By: Connor Mabon – Opinions Editor
The clock on my car’s dashboard had just turned 6 p.m. when I pulled into my garage back home in Pittsburgh. For many of us, this means it’s dinner time.
Weary-eyed and ravenous, I quickly swung the basement door open without even removing my bags from the trunk. After several hours of staring down the mesmerizing highway, I needed to switch gears to a relaxed state.
As I walked through the door I was taken aback by the smell of something so familiar, so comforting that I felt my empty tank had started to refuel.
The scent causing my mind to relax and stomach to rumble was coming from a large pot sitting on the stove top.
Simmering away was warm liquid goodness filled with chicken, carrots, onion, garlic, celery and pastina (little pasta in Italian).
This simple pleasure set the tone for the rest of what was my last, and best, midterm break.

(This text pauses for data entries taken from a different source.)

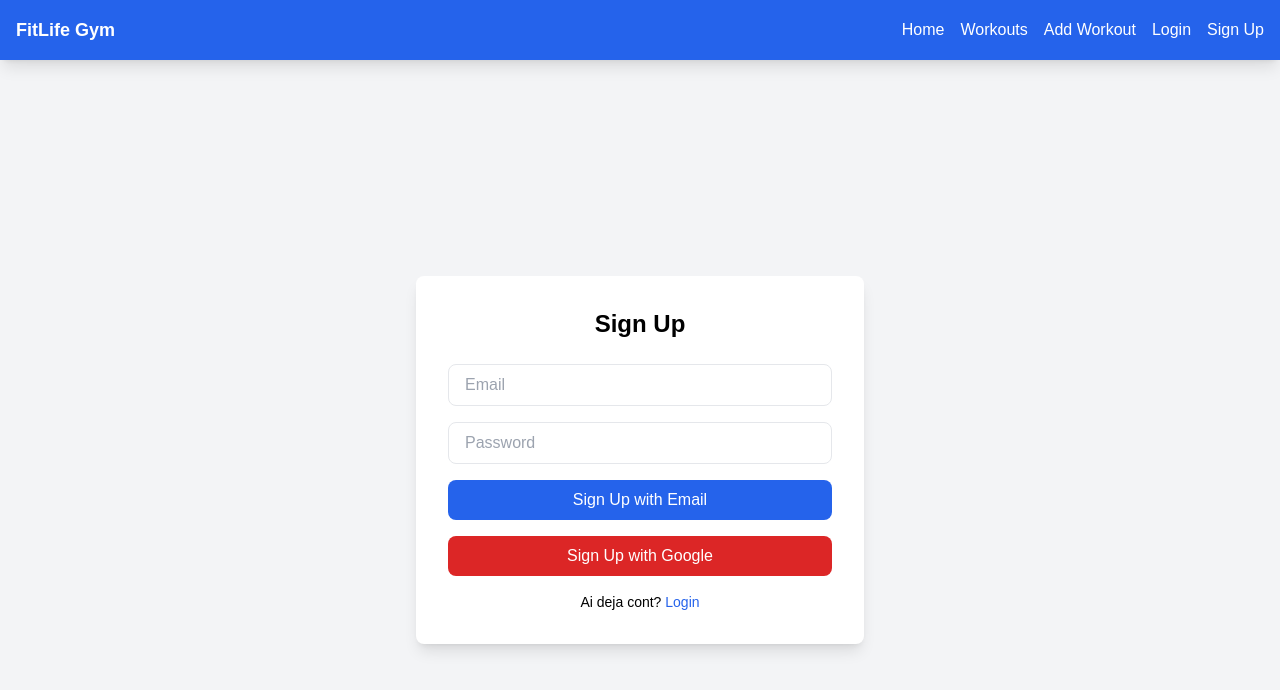
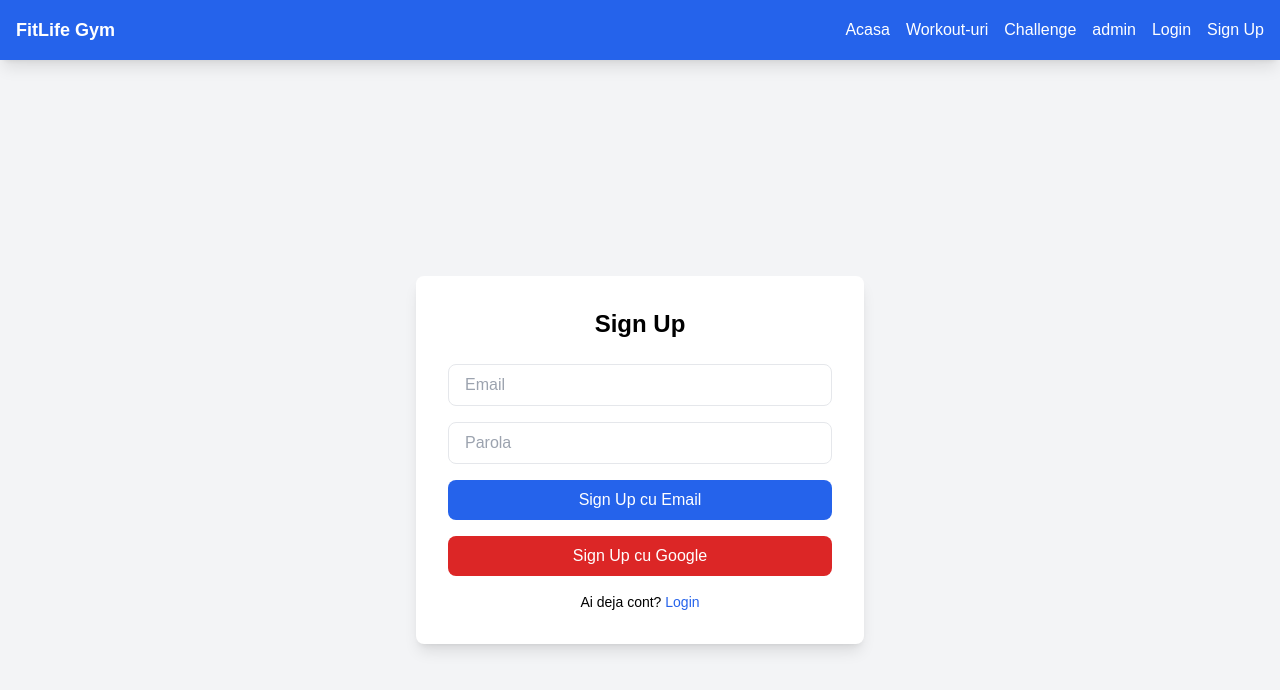
Before and after one commit to Jebica04/Gym_membership_app, a React (Create React App) app: page /signup in a window 1280 px wide. Shown: the top 690 px of the page. Built offline with nearby package versions, Linux system fonts and the light colour scheme; no server answers.

Commit message:
Added functionality to Navbar and SignUpPage

```diff
--- a/src/components/Navbar.jsx
+++ b/src/components/Navbar.jsx
@@ -11,18 +11,24 @@ const Navbar = () => {
       <h1 className="text-lg font-bold">FitLife Gym</h1>
       <div>
         <Link to="/" className="mr-4 hover:underline">
-          Home
+          Acasa
         </Link>
         <Link to="/workouts" className="mr-4 hover:underline">
-          Workouts
+          Workout-uri
         </Link>
-        <Link to="/add-workout" className="mr-4 hover:underline">
-          Add Workout
+        <Link to="/challenge" className="mr-4 hover:underline">
+          Challenge
         </Link>
+        <Link to="/admin" className="mr-4 hover:underline">
+          admin
+        </Link>
+        {user && (<Link to="/add-workout" className="mr-4 hover:underline">
+          Adauga Workout
+        </Link>)}
         {user ? (
           <>
             <Link to="/account" className="mr-4 hover:underline">
-              My Account
+              Contul Meu
             </Link>
             <button
               onClick={() => auth.signOut()}
--- a/src/components/SignupPage.jsx
+++ b/src/components/SignupPage.jsx
@@ -1,6 +1,7 @@
 import React, { useState } from "react";
-import { auth, googleProvider } from "../firebase";
+import { auth, googleProvider, db } from "../firebase";
 import { createUserWithEmailAndPassword, signInWithPopup } from "firebase/auth";
+import { setDoc, doc } from "firebase/firestore";
 import { useNavigate } from "react-router-dom";
 
 const SignupPage = () => {
@@ -10,9 +11,25 @@ const SignupPage = () => {
 
   // Email-based Sign-Up
   const handleSignup = async () => {
+    if (!email || !password) {
+      alert("Please fill all fields!");
+      return;
+    }
+
     try {
-      await createUserWithEmailAndPassword(auth, email, password);
-      navigate("/account"); // Redirect after successful sign-up
+      const userCredential = await createUserWithEmailAndPassword(auth, email, password);
+      const user = userCredential.user;
+
+      // Add user information to Firestore
+      const userId = user.email; // Use email as ID
+      await setDoc(doc(db, "users", userId), {
+        name: "",
+        email: user.email,
+        age: null,
+        gender: "",
+      });
+
+      navigate("/account"); // Redirect to account page
     } catch (error) {
       alert(error.message);
     }
@@ -21,10 +38,24 @@ const SignupPage = () => {
   // Google Sign-Up
   const handleGoogleSignup = async () => {
     try {
-      await signInWithPopup(auth, googleProvider);
-      navigate("/account"); // Redirect after Google sign-up
+      const result = await signInWithPopup(auth, googleProvider);
+      const user = result.user;
+
+      // Check if user exists in Firestore, if not, create a new document
+      const userDoc = doc(db, "users", user.email);
+      await setDoc(userDoc, {
+        name: "",
+        email: user.email,
+        age: null,
+        gender: "",
+        membership: "None",
+        balance: 0,
+      }, { merge: true });
+
+      alert("Signed up cu succes cu Google!");
+      navigate("/account"); // Redirect to account page
     } catch (error) {
-      alert(error.message);
+      alert("Eroare la signing up cu Google: " + error.message);
     }
   };
 
@@ -42,7 +73,7 @@ const SignupPage = () => {
           />
           <input
             type="password"
-            placeholder="Password"
+            placeholder="Parola"
             value={password}
             onChange={(e) => setPassword(e.target.value)}
             className="w-full px-4 py-2 border rounded-lg focus:outline-none focus:ring-2 focus:ring-blue-600"
@@ -51,13 +82,13 @@ const SignupPage = () => {
             onClick={handleSignup}
             className="w-full bg-blue-600 text-white py-2 rounded-lg hover:bg-blue-700"
           >
-            Sign Up with Email
+            Sign Up cu Email
           </button>
           <button
             onClick={handleGoogleSignup}
             className="w-full bg-red-600 text-white py-2 rounded-lg hover:bg-red-700"
           >
-            Sign Up with Google
+            Sign Up cu Google
           </button>
         </div>
         <p className="text-center mt-4 text-sm">
```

Though I spent most of my time trying new restaurants and bars around my hometown, I still made sure I was able to catch up on all things life with my family. It’s amazing how innocent conversations can reveal so much truth and wisdom about ways to interpret and deal with the events we experience.
American writer William Ellery Channing once said “home is the chief school of human virtues.” I truly believe this has meaning behind it. Just think of how much we learn from our family members about the good things life has to offer and how to deal with all of its harsh realities.
Think back to all the times in our youth when we were corrected by our parents for being impolite or disrespectful to others, even though little Johnny Jagoff threw a toy at you after sharing it with him. Think back to the times when you felt lost and confused about why bad things have to happen to good people. Where was it that we learned how to cope with all the challenges thrown our way? I’d say it was within the confines of our own homes.
Being home during a time in our lives when we’re suppose to be out and about all the time doing who knows what teaches us to appreciate what we have and ones who love us.
School serves its purpose for a certain kind of education and for socializing with others, but there’s something special about what happens in the home that rejuvenates someone like a worn out senior who’s ready to tackle bigger challenges. I reveled in all the great food and good company that surrounded me because I know after losing my father that it’s so important for us to appreciate the small things like having innocent conversations with family members
Don’t get me wrong, I love the UD way of life, but changing your pace is a good way to keep life interesting and enjoyable.
Being away from home presents the opportunity to learn valuable lessons on responsibility and self-discipline, yet there have been times where I, and I’m sure many others, have felt their hearts being tugged toward the place we learned to be tormentor of siblings, and more importantly, ourselves.